### INSTRUCTIONS FOR THE TASK
Look below for lines that hold the string "colors" and copy each one.

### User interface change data
::::::::::

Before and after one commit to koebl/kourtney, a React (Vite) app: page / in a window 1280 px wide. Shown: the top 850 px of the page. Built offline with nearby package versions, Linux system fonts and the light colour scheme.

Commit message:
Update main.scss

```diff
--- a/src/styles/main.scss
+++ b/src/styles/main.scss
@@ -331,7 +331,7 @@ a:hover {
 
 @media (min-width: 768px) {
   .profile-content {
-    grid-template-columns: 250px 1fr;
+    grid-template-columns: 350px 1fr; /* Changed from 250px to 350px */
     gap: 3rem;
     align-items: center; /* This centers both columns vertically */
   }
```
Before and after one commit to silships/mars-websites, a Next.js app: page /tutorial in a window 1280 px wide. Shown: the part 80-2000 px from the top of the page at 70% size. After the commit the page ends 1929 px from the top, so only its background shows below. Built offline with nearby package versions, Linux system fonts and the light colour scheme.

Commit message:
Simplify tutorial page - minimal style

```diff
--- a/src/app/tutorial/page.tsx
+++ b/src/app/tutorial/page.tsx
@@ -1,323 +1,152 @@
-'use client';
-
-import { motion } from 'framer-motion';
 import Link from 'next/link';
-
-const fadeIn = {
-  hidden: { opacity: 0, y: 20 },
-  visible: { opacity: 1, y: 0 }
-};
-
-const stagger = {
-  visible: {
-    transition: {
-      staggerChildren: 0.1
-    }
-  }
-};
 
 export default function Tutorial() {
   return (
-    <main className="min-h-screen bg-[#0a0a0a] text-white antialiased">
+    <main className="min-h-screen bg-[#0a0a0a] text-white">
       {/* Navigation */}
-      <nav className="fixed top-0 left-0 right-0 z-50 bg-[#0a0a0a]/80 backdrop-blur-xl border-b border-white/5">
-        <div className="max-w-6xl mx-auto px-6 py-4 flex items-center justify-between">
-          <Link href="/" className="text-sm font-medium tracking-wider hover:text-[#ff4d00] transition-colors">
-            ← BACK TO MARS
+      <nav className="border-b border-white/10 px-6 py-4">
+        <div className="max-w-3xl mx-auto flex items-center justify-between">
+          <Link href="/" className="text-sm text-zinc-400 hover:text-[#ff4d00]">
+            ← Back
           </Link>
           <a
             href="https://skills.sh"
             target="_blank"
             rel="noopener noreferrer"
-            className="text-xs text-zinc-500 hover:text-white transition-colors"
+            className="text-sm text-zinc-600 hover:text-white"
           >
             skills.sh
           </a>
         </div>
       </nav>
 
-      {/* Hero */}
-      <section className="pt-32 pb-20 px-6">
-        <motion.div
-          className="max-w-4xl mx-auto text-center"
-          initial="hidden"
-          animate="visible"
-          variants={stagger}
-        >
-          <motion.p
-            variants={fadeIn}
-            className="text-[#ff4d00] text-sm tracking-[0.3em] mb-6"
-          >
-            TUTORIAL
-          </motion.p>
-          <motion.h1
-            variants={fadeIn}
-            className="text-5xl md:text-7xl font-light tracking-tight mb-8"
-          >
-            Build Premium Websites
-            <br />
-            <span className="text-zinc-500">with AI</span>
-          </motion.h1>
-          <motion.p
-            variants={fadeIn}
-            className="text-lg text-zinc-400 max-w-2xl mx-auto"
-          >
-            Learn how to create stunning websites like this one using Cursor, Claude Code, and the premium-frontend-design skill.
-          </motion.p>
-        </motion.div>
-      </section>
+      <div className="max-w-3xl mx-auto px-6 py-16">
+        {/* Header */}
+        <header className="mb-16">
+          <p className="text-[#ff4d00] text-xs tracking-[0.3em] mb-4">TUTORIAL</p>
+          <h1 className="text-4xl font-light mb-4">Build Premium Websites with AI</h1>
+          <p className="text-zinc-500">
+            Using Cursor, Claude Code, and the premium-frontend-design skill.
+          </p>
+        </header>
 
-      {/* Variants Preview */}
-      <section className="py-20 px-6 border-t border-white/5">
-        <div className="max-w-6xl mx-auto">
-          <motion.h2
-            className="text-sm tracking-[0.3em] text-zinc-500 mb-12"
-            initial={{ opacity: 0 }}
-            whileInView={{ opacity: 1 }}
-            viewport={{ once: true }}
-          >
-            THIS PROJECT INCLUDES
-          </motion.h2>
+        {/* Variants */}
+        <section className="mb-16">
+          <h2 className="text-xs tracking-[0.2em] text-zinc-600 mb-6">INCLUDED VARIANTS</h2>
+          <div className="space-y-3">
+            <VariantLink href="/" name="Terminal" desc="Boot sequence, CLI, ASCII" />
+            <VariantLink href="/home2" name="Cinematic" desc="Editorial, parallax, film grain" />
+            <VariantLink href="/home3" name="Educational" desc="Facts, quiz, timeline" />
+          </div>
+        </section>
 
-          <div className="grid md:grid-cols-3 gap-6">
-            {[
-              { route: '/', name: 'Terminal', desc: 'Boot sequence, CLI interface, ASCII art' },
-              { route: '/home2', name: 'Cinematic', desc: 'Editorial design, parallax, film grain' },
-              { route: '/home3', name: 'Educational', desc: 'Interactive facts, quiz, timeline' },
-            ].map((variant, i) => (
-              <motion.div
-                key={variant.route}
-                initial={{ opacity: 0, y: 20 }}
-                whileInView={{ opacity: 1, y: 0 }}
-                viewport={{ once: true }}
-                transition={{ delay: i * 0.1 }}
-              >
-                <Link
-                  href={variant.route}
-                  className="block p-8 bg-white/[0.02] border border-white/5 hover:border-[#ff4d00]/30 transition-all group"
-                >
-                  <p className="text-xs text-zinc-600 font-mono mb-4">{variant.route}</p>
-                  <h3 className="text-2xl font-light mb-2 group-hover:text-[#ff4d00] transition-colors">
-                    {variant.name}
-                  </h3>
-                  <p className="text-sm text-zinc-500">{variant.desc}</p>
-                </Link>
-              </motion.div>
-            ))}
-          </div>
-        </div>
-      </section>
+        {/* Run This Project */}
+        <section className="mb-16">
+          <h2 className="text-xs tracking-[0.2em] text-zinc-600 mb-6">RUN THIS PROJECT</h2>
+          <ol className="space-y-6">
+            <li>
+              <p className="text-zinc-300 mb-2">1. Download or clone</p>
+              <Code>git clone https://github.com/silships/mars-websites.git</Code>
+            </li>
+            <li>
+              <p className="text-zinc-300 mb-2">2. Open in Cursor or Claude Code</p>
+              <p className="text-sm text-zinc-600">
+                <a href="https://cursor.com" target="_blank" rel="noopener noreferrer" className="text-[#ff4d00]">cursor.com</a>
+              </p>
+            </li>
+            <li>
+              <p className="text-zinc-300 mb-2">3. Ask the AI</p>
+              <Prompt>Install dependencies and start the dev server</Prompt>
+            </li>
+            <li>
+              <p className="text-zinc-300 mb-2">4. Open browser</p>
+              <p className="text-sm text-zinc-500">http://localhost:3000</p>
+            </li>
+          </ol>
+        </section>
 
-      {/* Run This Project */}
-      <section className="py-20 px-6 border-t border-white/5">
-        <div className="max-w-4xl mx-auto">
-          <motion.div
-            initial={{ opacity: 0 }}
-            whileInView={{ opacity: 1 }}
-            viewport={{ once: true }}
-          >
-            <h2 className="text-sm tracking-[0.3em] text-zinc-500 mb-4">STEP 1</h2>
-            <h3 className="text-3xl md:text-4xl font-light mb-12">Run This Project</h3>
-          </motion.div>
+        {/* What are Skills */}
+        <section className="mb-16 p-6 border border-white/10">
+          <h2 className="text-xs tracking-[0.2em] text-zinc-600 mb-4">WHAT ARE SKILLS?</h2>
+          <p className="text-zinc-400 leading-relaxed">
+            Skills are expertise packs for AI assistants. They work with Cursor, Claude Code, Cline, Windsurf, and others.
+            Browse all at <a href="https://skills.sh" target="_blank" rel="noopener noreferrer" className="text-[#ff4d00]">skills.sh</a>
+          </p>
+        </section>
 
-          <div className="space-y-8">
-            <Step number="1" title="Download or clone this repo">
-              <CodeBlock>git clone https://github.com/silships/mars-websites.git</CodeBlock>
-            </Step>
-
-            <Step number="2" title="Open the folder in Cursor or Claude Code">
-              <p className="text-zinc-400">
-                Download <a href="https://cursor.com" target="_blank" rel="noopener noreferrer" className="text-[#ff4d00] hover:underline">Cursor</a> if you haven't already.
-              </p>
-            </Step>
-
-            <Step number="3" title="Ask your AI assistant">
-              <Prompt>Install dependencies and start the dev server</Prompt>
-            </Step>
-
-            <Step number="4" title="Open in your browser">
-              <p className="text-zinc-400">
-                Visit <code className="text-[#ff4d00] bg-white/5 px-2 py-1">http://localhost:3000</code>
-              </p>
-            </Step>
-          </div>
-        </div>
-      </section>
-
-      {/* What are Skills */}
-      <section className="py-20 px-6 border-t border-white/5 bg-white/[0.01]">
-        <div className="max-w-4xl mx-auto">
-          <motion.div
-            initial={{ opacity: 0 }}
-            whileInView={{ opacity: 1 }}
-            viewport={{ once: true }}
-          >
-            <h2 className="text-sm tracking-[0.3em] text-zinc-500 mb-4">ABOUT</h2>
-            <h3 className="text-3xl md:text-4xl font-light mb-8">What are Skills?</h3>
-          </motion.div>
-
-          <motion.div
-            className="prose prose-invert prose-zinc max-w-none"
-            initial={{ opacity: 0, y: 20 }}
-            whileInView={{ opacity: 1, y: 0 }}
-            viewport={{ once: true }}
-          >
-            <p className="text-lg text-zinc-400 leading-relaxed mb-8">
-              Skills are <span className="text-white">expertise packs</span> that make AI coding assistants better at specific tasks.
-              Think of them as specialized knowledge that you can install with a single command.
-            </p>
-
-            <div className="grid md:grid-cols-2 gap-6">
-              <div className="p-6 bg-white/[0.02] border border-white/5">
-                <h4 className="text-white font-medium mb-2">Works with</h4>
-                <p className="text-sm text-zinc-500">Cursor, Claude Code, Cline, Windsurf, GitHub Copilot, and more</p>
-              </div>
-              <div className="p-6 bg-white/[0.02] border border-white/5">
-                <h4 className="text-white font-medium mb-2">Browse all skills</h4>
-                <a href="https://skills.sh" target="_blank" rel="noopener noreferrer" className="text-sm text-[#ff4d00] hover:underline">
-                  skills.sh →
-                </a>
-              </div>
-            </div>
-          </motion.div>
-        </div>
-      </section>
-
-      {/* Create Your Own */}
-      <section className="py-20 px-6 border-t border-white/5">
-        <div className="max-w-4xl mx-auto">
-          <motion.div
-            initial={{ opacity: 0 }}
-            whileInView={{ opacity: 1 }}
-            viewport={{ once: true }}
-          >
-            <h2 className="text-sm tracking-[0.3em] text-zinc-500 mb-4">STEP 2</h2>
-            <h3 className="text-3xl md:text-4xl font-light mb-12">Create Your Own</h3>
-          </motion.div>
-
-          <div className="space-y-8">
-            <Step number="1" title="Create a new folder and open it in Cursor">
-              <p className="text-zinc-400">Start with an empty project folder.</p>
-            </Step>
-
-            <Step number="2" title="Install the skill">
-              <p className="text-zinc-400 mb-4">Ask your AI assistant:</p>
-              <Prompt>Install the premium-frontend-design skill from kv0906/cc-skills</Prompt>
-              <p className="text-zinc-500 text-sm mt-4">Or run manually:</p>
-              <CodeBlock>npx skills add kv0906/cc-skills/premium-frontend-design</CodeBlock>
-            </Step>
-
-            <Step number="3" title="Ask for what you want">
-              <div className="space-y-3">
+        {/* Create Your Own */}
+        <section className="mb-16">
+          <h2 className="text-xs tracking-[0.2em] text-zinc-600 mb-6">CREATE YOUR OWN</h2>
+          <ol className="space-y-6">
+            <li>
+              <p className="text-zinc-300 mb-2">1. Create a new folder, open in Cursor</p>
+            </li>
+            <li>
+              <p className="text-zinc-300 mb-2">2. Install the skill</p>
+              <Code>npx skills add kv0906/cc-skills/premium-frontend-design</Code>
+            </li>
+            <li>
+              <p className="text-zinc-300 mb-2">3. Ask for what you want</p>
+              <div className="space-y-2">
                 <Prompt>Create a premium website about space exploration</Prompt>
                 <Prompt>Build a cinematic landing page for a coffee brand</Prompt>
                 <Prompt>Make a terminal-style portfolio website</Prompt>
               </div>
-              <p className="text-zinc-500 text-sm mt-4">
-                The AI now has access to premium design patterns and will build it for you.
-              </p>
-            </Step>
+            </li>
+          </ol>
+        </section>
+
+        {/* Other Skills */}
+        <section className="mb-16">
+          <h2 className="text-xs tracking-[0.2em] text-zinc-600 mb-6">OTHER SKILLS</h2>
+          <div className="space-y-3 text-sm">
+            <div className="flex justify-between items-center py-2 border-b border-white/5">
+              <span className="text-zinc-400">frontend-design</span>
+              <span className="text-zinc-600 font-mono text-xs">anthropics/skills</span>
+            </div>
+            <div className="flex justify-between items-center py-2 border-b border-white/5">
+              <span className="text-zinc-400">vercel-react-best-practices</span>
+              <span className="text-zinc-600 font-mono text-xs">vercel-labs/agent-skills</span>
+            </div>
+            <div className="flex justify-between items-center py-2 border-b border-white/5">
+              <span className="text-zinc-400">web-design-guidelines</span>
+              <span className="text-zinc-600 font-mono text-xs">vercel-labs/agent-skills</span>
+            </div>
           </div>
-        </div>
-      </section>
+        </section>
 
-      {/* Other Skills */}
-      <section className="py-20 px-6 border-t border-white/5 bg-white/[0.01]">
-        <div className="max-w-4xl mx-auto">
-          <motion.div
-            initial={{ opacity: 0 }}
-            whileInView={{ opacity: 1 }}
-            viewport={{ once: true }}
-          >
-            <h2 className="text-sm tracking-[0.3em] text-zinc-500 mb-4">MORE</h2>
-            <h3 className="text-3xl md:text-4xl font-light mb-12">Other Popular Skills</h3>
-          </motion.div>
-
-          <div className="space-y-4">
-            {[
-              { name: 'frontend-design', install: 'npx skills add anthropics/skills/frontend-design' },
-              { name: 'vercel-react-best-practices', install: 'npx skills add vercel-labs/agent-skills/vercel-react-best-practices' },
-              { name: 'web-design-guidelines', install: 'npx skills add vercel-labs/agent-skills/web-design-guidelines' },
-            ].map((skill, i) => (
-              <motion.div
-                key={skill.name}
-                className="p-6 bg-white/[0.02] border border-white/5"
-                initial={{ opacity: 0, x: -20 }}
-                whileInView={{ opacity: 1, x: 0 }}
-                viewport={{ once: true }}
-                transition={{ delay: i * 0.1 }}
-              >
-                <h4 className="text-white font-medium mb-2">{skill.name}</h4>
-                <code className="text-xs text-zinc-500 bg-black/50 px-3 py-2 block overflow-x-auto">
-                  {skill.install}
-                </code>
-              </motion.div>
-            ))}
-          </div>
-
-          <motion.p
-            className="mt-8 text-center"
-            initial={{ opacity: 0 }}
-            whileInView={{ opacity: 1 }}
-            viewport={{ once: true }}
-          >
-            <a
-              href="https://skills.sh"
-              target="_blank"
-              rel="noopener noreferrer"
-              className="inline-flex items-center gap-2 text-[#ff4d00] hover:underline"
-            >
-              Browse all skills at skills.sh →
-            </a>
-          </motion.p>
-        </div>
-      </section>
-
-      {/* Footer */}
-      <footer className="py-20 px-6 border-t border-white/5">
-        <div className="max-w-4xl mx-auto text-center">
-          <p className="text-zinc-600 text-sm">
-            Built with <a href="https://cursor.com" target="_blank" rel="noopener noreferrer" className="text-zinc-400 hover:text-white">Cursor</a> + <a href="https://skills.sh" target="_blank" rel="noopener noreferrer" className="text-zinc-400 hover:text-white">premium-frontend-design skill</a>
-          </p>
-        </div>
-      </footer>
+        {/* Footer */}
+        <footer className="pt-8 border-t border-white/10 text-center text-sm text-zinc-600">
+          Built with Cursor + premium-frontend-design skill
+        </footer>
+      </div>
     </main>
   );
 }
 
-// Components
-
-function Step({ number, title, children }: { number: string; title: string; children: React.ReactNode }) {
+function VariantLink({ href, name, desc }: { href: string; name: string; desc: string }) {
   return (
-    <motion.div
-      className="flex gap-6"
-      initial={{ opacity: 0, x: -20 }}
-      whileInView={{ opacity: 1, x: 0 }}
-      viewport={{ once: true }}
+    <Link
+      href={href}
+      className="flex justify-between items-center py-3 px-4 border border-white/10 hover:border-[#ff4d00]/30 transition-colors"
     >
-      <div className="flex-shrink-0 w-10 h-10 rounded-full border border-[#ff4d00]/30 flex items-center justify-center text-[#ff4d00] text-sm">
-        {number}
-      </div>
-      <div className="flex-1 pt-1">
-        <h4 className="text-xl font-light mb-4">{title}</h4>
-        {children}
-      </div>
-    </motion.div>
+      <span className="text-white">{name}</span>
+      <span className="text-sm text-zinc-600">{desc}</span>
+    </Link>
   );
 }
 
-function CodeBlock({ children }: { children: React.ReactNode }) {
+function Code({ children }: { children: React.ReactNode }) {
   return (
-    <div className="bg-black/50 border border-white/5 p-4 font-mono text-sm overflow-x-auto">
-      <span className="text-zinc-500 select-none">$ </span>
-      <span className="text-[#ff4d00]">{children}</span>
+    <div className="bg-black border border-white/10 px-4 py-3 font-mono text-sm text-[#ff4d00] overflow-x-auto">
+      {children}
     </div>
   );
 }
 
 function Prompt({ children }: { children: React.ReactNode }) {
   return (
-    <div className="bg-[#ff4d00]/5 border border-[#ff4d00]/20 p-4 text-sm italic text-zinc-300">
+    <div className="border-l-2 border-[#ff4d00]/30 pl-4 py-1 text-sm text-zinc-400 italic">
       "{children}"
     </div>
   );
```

::::::::::

### RESULT
-          <Link href="/" className="text-sm font-medium tracking-wider hover:text-[#ff4d00] transition-colors">
-            className="text-xs text-zinc-500 hover:text-white transition-colors"
-                  <h3 className="text-2xl font-light mb-2 group-hover:text-[#ff4d00] transition-colors">
+      className="flex justify-between items-center py-3 px-4 border border-white/10 hover:border-[#ff4d00]/30 transition-colors"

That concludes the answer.